**TASK**
Whatever appears in the records apart from pictures must be reproduced exactly.

**Data items**
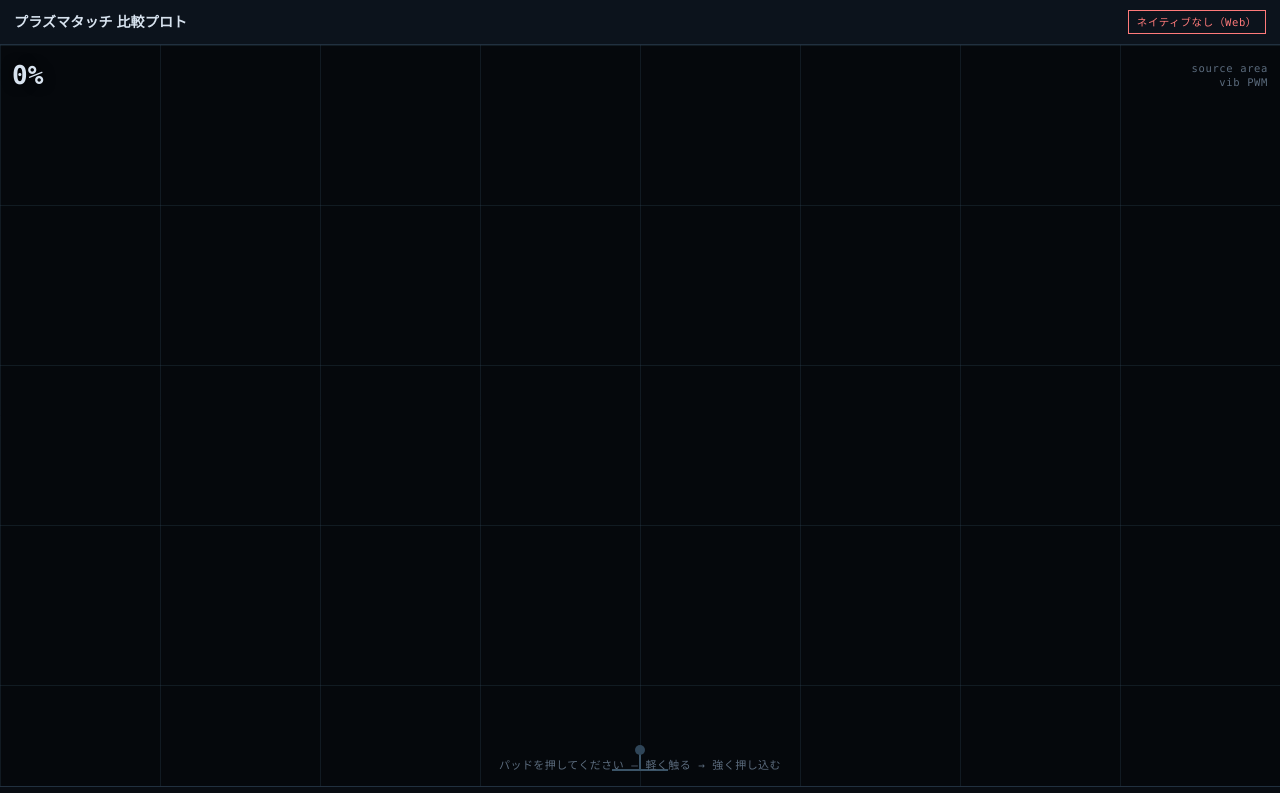
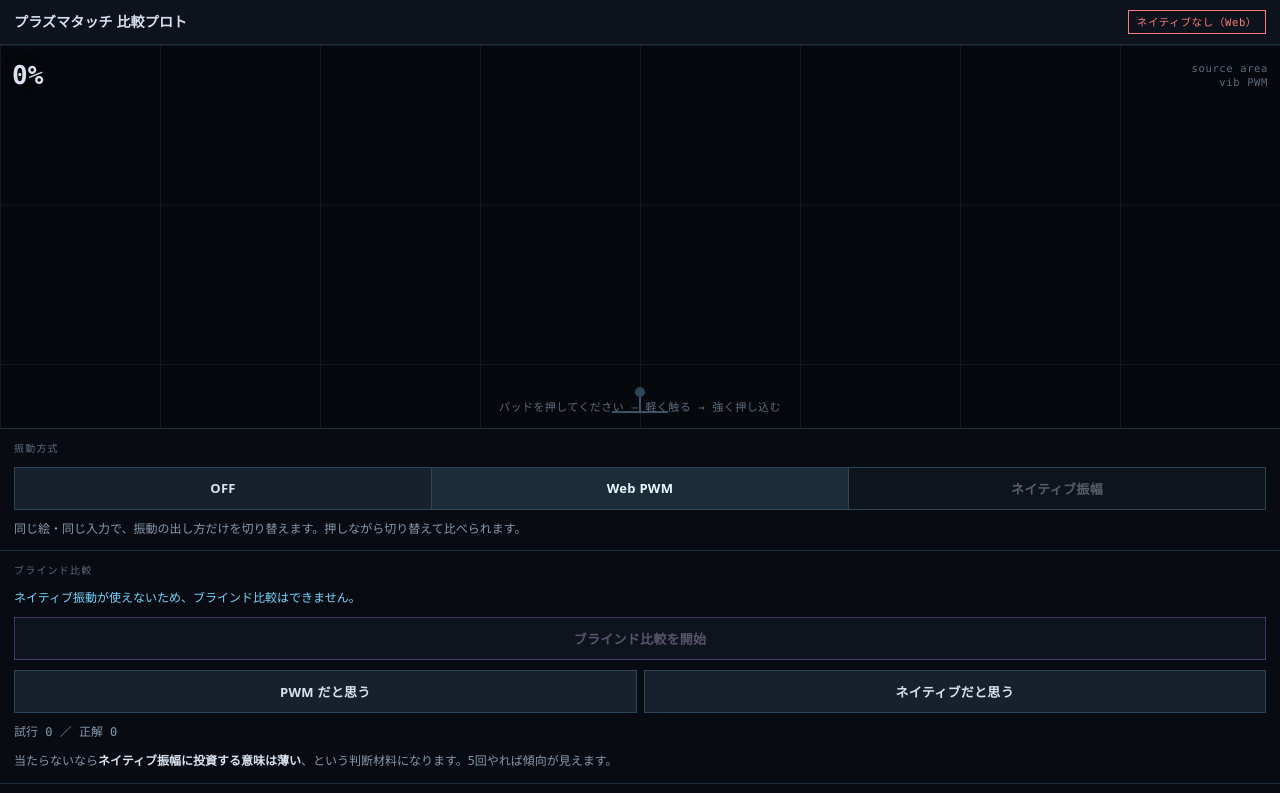
Before and after one commit to gerupon-lgtm/plasma-touch, a website: page www/index.html in a window 1280 px wide. Shown: the top 793 px of the page. Drawn offline with Linux system fonts and the light colour scheme.

Commit message:
Add files via upload

```diff
--- a/www/index.html
+++ b/www/index.html
@@ -21,15 +21,15 @@
     -webkit-touch-callout:none;-webkit-user-select:none;user-select:none;
     overscroll-behavior:none;line-height:1.55;
   }
-  #app{min-height:100%;display:flex;flex-direction:column;padding:env(safe-area-inset-top) 0 env(safe-area-inset-bottom)}
+  #app{min-height:100dvh;display:flex;flex-direction:column;padding:env(safe-area-inset-top) 0 env(safe-area-inset-bottom)}
 
   header{display:flex;align-items:center;gap:10px;padding:10px 14px;border-bottom:1px solid var(--line);background:var(--panel-2)}
   header h1{font-size:14px;font-weight:600;margin:0;letter-spacing:.01em;white-space:nowrap}
   .chip{font-family:var(--mono);font-size:10.5px;letter-spacing:.06em;padding:3px 8px;border:1px solid currentColor;margin-left:auto;white-space:nowrap}
   .c-ok{color:var(--ok)} .c-bad{color:var(--bad)} .c-idle{color:var(--ink-faint)}
 
-  #padwrap{position:relative;flex:1 1 auto;min-height:46vh;background:#05080C;border-bottom:1px solid var(--line)}
-  canvas{display:block;width:100%;height:100%;touch-action:none}
+  #padwrap{position:relative;flex:0 0 auto;height:48dvh;min-height:260px;background:#05080C;border-bottom:1px solid var(--line)}
+  canvas{position:absolute;inset:0;display:block;width:100%;height:100%;touch-action:none}
   #hud{position:absolute;top:10px;left:12px;right:12px;display:flex;align-items:center;gap:10px;pointer-events:none;font-family:var(--mono)}
   #hudVal{font-size:26px;font-weight:600;font-variant-numeric:tabular-nums;min-width:4.4em;text-shadow:0 0 12px rgba(0,0,0,.9)}
   #hudSrc{font-size:10.5px;color:var(--ink-faint);letter-spacing:.06em;text-align:right;margin-left:auto;line-height:1.4}
@@ -189,12 +189,14 @@
   var DPR=Math.min(window.devicePixelRatio||1,2);
   function sizePad(){
     var box=$('padwrap').getBoundingClientRect();
-    S.cssW=Math.max(120,Math.round(box.width));
-    S.cssH=Math.max(120,Math.round(box.height));
-    pad.width=Math.round(S.cssW*DPR);
-    pad.height=Math.round(S.cssH*DPR);
+    var w=Math.max(120,Math.round(box.width));
+    var h=Math.max(120,Math.round(box.height));
+    if(w===S.cssW && h===S.cssH) return;   // 変化なしなら触らない（自己増殖の防止）
+    S.cssW=w; S.cssH=h;
+    pad.width=Math.round(w*DPR);
+    pad.height=Math.round(h*DPR);
     ctx.setTransform(DPR,0,0,DPR,0,0);
-    if(!S.active){ S.x=S.cssW/2; S.y=S.cssH*0.38; }
+    if(!S.active){ S.x=w/2; S.y=h*0.38; }
   }
   window.addEventListener('resize',sizePad);
   if(window.ResizeObserver){ new ResizeObserver(sizePad).observe($('padwrap')); }
```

**RESPONSE BOX**
Before and after one commit to gerupon-lgtm/plasma-touch, a website: page www/index.html in a window 1280 px wide. Shown: the top 793 px of the page. Drawn offline with Linux system fonts and the light colour scheme.

Commit message:
Add files via upload

```diff
--- a/www/index.html
+++ b/www/index.html
@@ -21,15 +21,15 @@
     -webkit-touch-callout:none;-webkit-user-select:none;user-select:none;
     overscroll-behavior:none;line-height:1.55;
   }
-  #app{min-height:100%;display:flex;flex-direction:column;padding:env(safe-area-inset-top) 0 env(safe-area-inset-bottom)}
+  #app{min-height:100dvh;display:flex;flex-direction:column;padding:env(safe-area-inset-top) 0 env(safe-area-inset-bottom)}
 
   header{display:flex;align-items:center;gap:10px;padding:10px 14px;border-bottom:1px solid var(--line);background:var(--panel-2)}
   header h1{font-size:14px;font-weight:600;margin:0;letter-spacing:.01em;white-space:nowrap}
   .chip{font-family:var(--mono);font-size:10.5px;letter-spacing:.06em;padding:3px 8px;border:1px solid currentColor;margin-left:auto;white-space:nowrap}
   .c-ok{color:var(--ok)} .c-bad{color:var(--bad)} .c-idle{color:var(--ink-faint)}
 
-  #padwrap{position:relative;flex:1 1 auto;min-height:46vh;background:#05080C;border-bottom:1px solid var(--line)}
-  canvas{display:block;width:100%;height:100%;touch-action:none}
+  #padwrap{position:relative;flex:0 0 auto;height:48dvh;min-height:260px;background:#05080C;border-bottom:1px solid var(--line)}
+  canvas{position:absolute;inset:0;display:block;width:100%;height:100%;touch-action:none}
   #hud{position:absolute;top:10px;left:12px;right:12px;display:flex;align-items:center;gap:10px;pointer-events:none;font-family:var(--mono)}
   #hudVal{font-size:26px;font-weight:600;font-variant-numeric:tabular-nums;min-width:4.4em;text-shadow:0 0 12px rgba(0,0,0,.9)}
   #hudSrc{font-size:10.5px;color:var(--ink-faint);letter-spacing:.06em;text-align:right;margin-left:auto;line-height:1.4}
@@ -189,12 +189,14 @@
   var DPR=Math.min(window.devicePixelRatio||1,2);
   function sizePad(){
     var box=$('padwrap').getBoundingClientRect();
-    S.cssW=Math.max(120,Math.round(box.width));
-    S.cssH=Math.max(120,Math.round(box.height));
-    pad.width=Math.round(S.cssW*DPR);
-    pad.height=Math.round(S.cssH*DPR);
+    var w=Math.max(120,Math.round(box.width));
+    var h=Math.max(120,Math.round(box.height));
+    if(w===S.cssW && h===S.cssH) return;   // 変化なしなら触らない（自己増殖の防止）
+    S.cssW=w; S.cssH=h;
+    pad.width=Math.round(w*DPR);
+    pad.height=Math.round(h*DPR);
     ctx.setTransform(DPR,0,0,DPR,0,0);
-    if(!S.active){ S.x=S.cssW/2; S.y=S.cssH*0.38; }
+    if(!S.active){ S.x=w/2; S.y=h*0.38; }
   }
   window.addEventListener('resize',sizePad);
   if(window.ResizeObserver){ new ResizeObserver(sizePad).observe($('padwrap')); }
```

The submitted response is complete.